From Bureau of Economic Geology, The University of Texas at Austin (www.beg.utexas.edu).
For more information, please contact the author.

2003 STGS/GCSSEPM One-day Research Conference, San Antonio, Texas, April 11, 2003

Revisiting Mature Fields with Modern Technology and Geologic Concepts: Examples from the Frio of South Texas

L. Frank Brown, Jr., Robert G. Loucks, Ramón H. Treviño

Abstract:

Subregional 3-D seismic volumes and wireline logs permitted definition of second- to fifth-order (~10 my-10 ky) Frio and Anahuac (Oligocene) sequences, systems tracts, and associated syntectonics. Third- and most fourth-order sequences were correlated within several subregional wireline-log and seismic networks. Vicksburg and Miocene sequences were of secondary interest. Composite sequence logs (figure 1) characterize principal fields. Sequence analysis identified and correlated all key surfaces: type 1 unconformities, maximum flooding surfaces, and transgressive surfaces bounding systems tracts. Although microfossil occurrences are not necessarily required for sequence analysis, limited data were integrated with the final sequence frameworks, providing secondary verification of assigned ages.

Lithostratigraphic Frio and Anahuac strata comprise six chronostratigraphic, third-order depositional sequences (~32.0-23.38 Ma) and myriad fourth- and fifth-order sequences or parasequence sets. Except for incised valley fills, lowstand tracts comprise off-shelf systems deposited within active, growth-faulted, intraslope subbasins. Maximum Anahuac flooding (~24.57 Ma) provided a regional, dated marker to which latest published ages of sequence surfaces were calibrated. Maximum flooding surfaces and type 1 unconformities are essentially isochronous, but sand-rich lithofacies are mostly diachronous. Off-shelf and on-shelf deposition were temporally unique. Many previously inferred Frio "stacked barriers" are dip-oriented incised valley-fill facies.

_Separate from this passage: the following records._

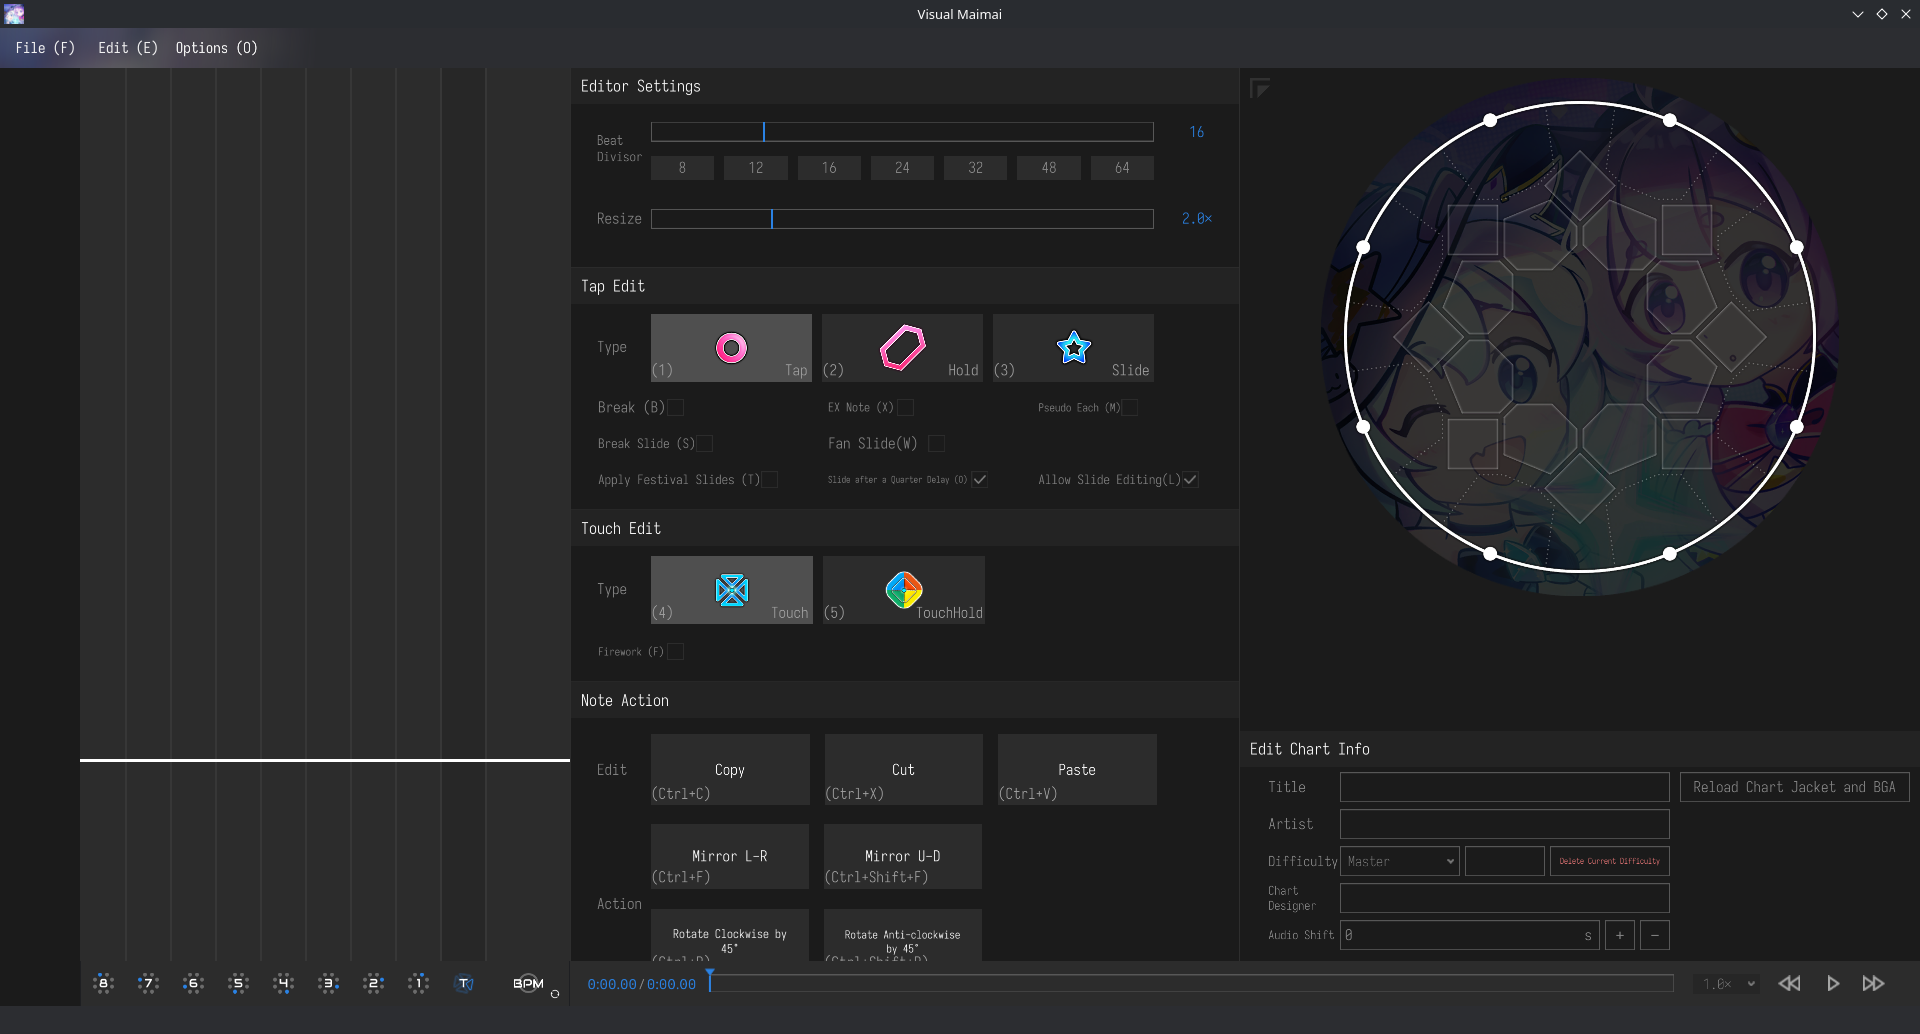
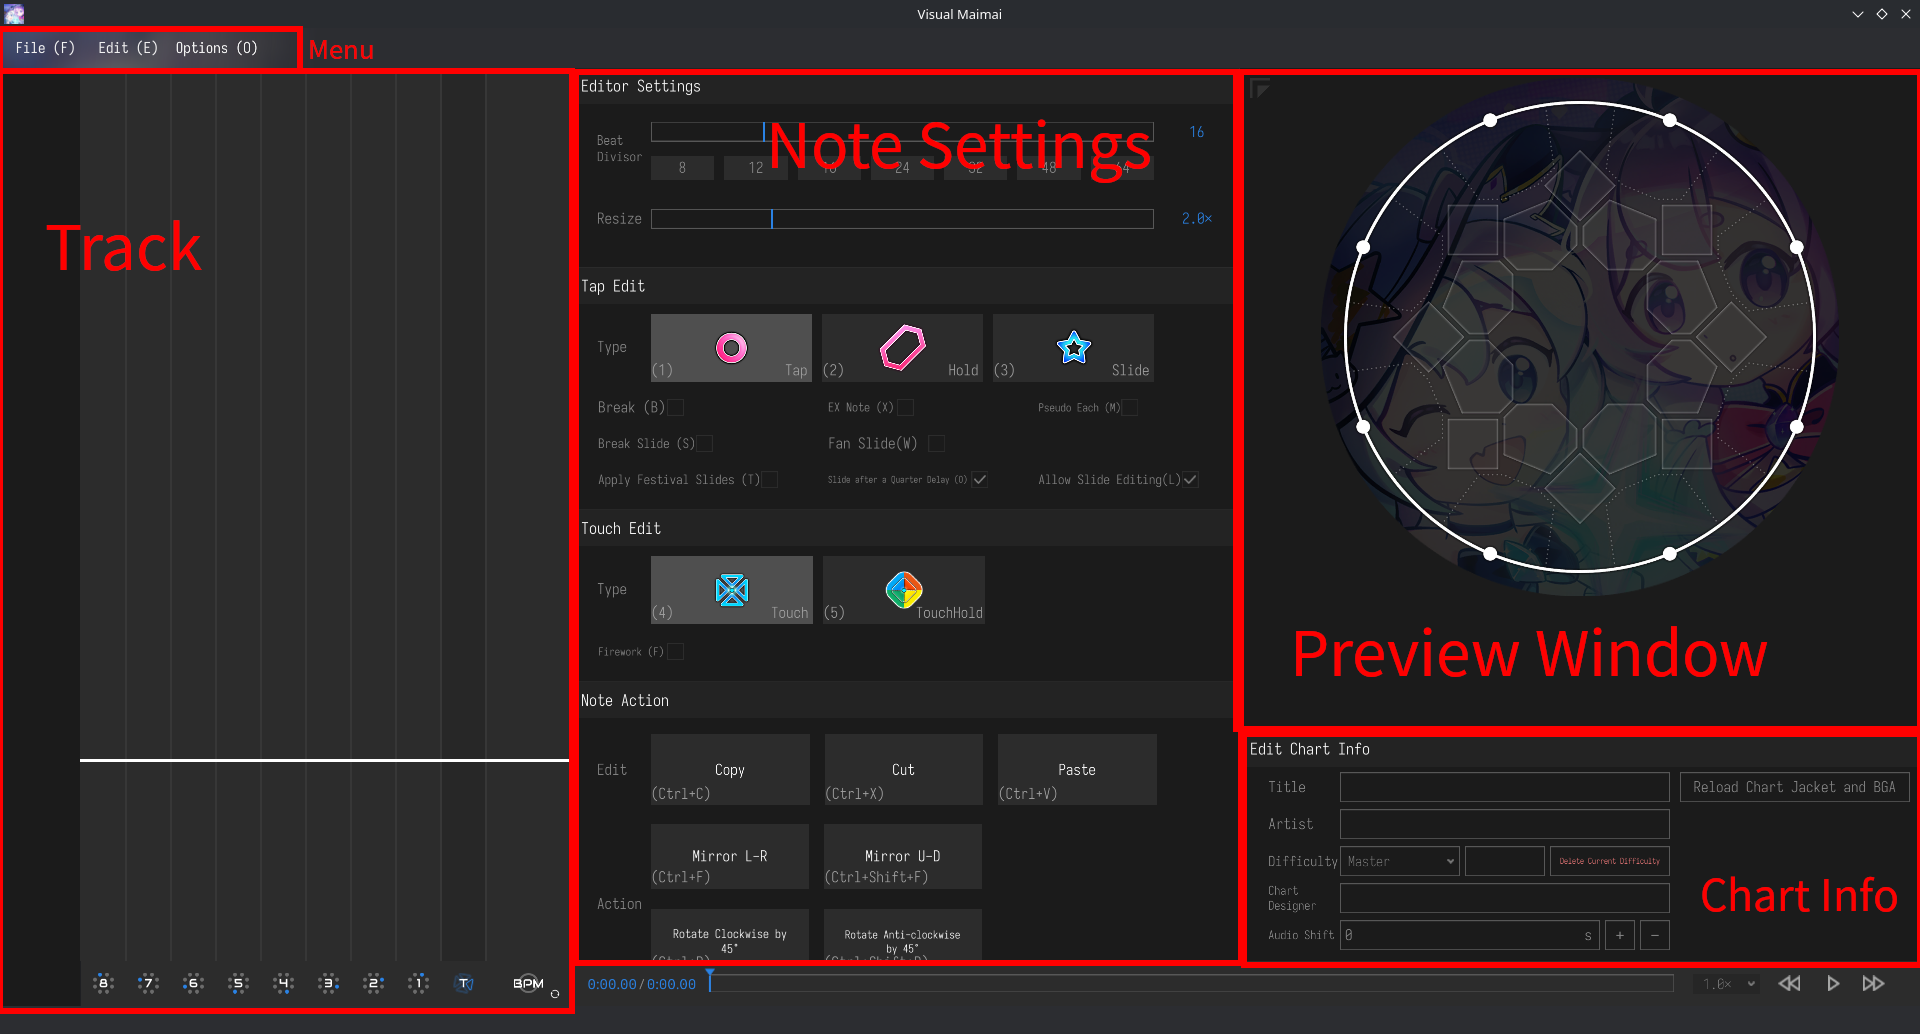
Changed Readme and more english

diff --git a/docs/en/guide/gui.md b/docs/en/guide/gui.md
@@ -1,46 +1,64 @@
-# Visual Maimai的操作界面
+# Visual Maimai's Interface
 > [!WARNING]
 > There is no translate now,but soon.
 
 > [!TIP]
 > 本文较长，推荐按照旁边的目录来快速阅读或者找到你所需要了解的地方。
+> This article is a bit long,I recommend following the list to find what do you need.
 
-下载完Visual Maimai并运行后，你会看到以下的页面：
-![VMGUI](/photo/vmgui.jpg)
-我们分区域讲解功能。
-## 菜单
-菜单区域分三个选项，分别是：文件、编辑、选项。
-### 文件
+下载完Visual Maimai并运行后，你会看到以下的页面：  
+When you running Visual Maimai,you will see this interface:  
+![VMGUI](/en/photo/vmgui_en.png)
+我们分区域讲解功能。  
+We'll explain it each area. 
+## Menu
+菜单区域分三个选项，分别是：文件、编辑、选项。  
+The Menu area have 3 options:File,Edit,Options.
+### File
 点击文件选项，你可以看到下面的菜单：  
-![文件](/photo/vm文件.png)
-#### 打开  
-打开的功能可以调出文件选择器里面选择音乐文件，如果选择的文件所属文件夹内有pv.mp4，则会自动把BGA导入谱面；如果选择的文件所属文件夹内有maidata.txt，则会自动将谱面导入Visual Maimai，可在轨道区域里面看到。同时，如果你没有导入音乐文件，Visual Maimai将无法制作谱面文件（无法在轨道区域内创建note）
-#### 保存  
-顾名思义，可以将谱面文件以maidata的格式保存在maidata.txt，同时也会在chart.json里面保存谱面的元数据（Metadata）
-#### 导入maidata  
-如果你已经有了一份maidata.txt文件，那么可以通过该功能把谱面导入Visual Maimai并进行编辑。
-#### 导出谱面
-将谱面导出为maidata文件，没有BGA也没有封面，可以直接导入[Majdata](https://majdata.net/edit)以进行视频录制。
-#### 导出为压缩包
-可以将谱面导出为zip格式，可以自行修改后缀名为adx以载入[AstroDX](https://wiki.astrodx.com/cn)以进行游玩。
+In file options,you can see these:  
+![文件](/en/photo/vmfile.png)
+#### Open  
+打开的功能可以调出文件选择器里面选择音乐文件，如果选择的文件所属文件夹内有pv.mp4，则会自动把BGA导入谱面；如果选择的文件所属文件夹内有maidata.txt，则会自动将谱面导入Visual Maimai，可在轨道区域里面看到。  
+"Open" only can choose song file (MP3/OGG),if the song file in the folder where there is maidata.txt or pv.mp4,Visual Maimai will automaticlly import the chart or PV.  
+同时，如果你没有导入音乐文件，Visual Maimai将无法制作谱面文件（无法在轨道区域内创建note）  
+And,if you didn't import the song file,you'll can't place note at the track.
+#### Save  
+顾名思义，可以将谱面文件以maidata的格式保存在maidata.txt，同时也会在chart.json里面保存谱面的元数据（Metadata）  
+As the name implies,it can save chart by maidata,save to maidata.txt,and also save the metadata at chart.json.
+#### Import maidata  
+如果你已经有了一份maidata.txt文件，那么可以通过该功能把谱面导入Visual Maimai并进行编辑。  
+If you already have a maidata.txt file,then you can import charts by this feature.
+#### Export chart
+将谱面导出为maidata文件，没有BGA也没有封面，可以直接导入[Majdata](https://majdata.net/edit)以进行视频录制。  
+Let chart export as maidata,no PV and no cover,can import to Majdata directly to record the chart video.
+#### Export as zip
+可以将谱面导出为zip格式，可以自行修改后缀名为adx以载入[AstroDX](https://wiki.astrodx.com/cn)以进行游玩。  
+It can export charts as ZIP file,you can change the extension to ADX for load to AstroDX for play.
 #### 重载谱面文件
-#### 开启谱面共享/加入谱面共享
+#### Enable/Join Chart Sharing
 1.3.0版本新功能，可以通过内网（或者内网穿透）以与其他谱面制作者协作创作谱面。
-#### 谱面统计
+New ferature of 1.3.0,Can share the charts by intranet to collaborative create charts.
+#### Total Note Summary
 可以统计谱面内有多少Note，如下图：  
-![谱面统计SAMPLE](/photo/vm谱面统计.png)
-#### 全屏预览/导出视频
+Can summary how many notes do the charts have,example this:   
+![谱面统计SAMPLE](/en/photo/vmsummary.png)
+#### Fullscreen Preview/Export Video
 可以直接在Visual Maimai内全屏预览谱面，第二个可以导出视频。
+Can previev charts at Visual Maimai for fullscreen,the second one can export the chart video.  
 
-### 编辑
+### Edit
 点击编辑选项，你可以看到下面的菜单：  
-![编辑](/photo/vm编辑.png)
-#### 撤销/重做
+In edit opitions,you can see this:    
+![编辑](/en/photo/vmedit.png)
+#### Undo/Redo
 可以把操作回退到上一步，或者把回退的操作恢复。
-#### 全选/取消选中
-可以把在轨道区域内的所有note全部选中，或者取消选中。
-#### 复制/剪切/粘贴/删除
-可以将你选中的note复制到VM自带的剪切板（剪切为将已经写上的Note删掉并复制），选择位置后粘贴。选中的地方可以按DEL删除。
+#### Select All/Cancel Selection
+可以把在轨道区域内的所有note全部选中，或者取消选中。  
+It can select all notes where in the track,or cancel selection.
+#### Copy/Cut/Paste/Delete
+可以将你选中的note复制到VM自带的剪切板（剪切为将已经写上的Note删掉并复制），选择位置后粘贴。选中的地方可以按DEL删除。  
+It can let the selected note copy to copyboard,(Cut is remove and copy),then choose a place to paste. You can press DEL to remove notes if it's selected.
 #### 左右/上下翻转、顺时针/逆时针旋转45°
 - 翻转  
 将选中的Note左右/上下翻转，不保留未翻转前的note 

diff --git a/README.md b/README.md
@@ -1,11 +1,17 @@
 ![visual maimai介绍视频封面](docs/photo/vmheadphoto.jpg)  
 [English](README_EN.md)  
+![Lisence](https://img.shields.io/badge/Lisence-CC_BY_NC_SA_4.0-green)
+![QQ](https://img.shields.io/badge/QQ-947421931-blue?logo=qq)
+![Github](https://img.shields.io/badge/Github-VM_Release-b39fe8?logo=github&link=github.com%2FCH3COOOHH%2FVisual-Maimai-Release%2Freleases)
+![Discord](https://img.shields.io/discord/1410230993691873474?logo=discord&link=https%3A%2F%2Fdiscord.gg%2FR5eGkMk9Pj)
+![GitHub Repo stars](https://img.shields.io/github/stars/CH3COOOHH/Visual-Maimai-Release?link=https%3A%2F%2Fgithub.com%2FCH3COOOHH%2FVisual-Maimai-Release%2Freleases)
+
 # Visual Maimai是什么
 Visual Maimai是一个舞萌DX自制谱可视化制作工具，由于其可视化的操作方式，将舞萌DX自制谱的难度降低。  
 神奇的vm纺纱机会将可视化和simai融为一体，这不神奇吗，点击[链接](https://github.com/CH3COOOHH/Visual-Maimai-Release)获取一个获取一个获取一个获取一个（绝美jiafei叫声）
 # 开始阅读
 - [文档](https://visual-maimai-manual.github.io/)
-- [加入Discord服务器](https://discord.gg/R5eGkMk9Pj)
+- 加入Discord服务器![Discord](https://img.shields.io/discord/1410230993691873474?logo=discord&link=https%3A%2F%2Fdiscord.gg%2FR5eGkMk9Pj)
 - QQ群号：947421931
 # 作出修改/贡献
 如果你发现该文档有部分错误或过时信息，欢迎进行修改。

Seaward, lowstand sedimentary wedges and superposed shelves become younger. Entrenched rivers supplied sediments via ephemeral deltas for gravity transport to basin floors and slope fans. Eventually, overloaded lowstand depocenters initiated gravity faulting, mobilized mud, and, hence, produced younger faulted, shale-withdrawal subbasins. Diminished faulting permitted lowstand deltas to extend shelf edges basinward until the deltaic ramps were anchored at the basinward margin of buried subjacent shale ridges. These shale buttresses stabilized the upper continental slope and shelf edge. During a later cycle, highstand shorelines prograded basinward over the shallow, lowstand ramps. On-shelf regression eventually stalled by increasing accommodation space near the continental shelf edge, establishing another depocenter and intraslope subbasin.

Gas in lowstand deltaic and distal valley-fill reservoirs is trapped updip against hanging walls of extensional faults overlying shale-cored anticlines. Combination trapping and basin-floor and slope-fan reservoirs are viable targets. Sequence ideas offer new, but deeper prospecting targets.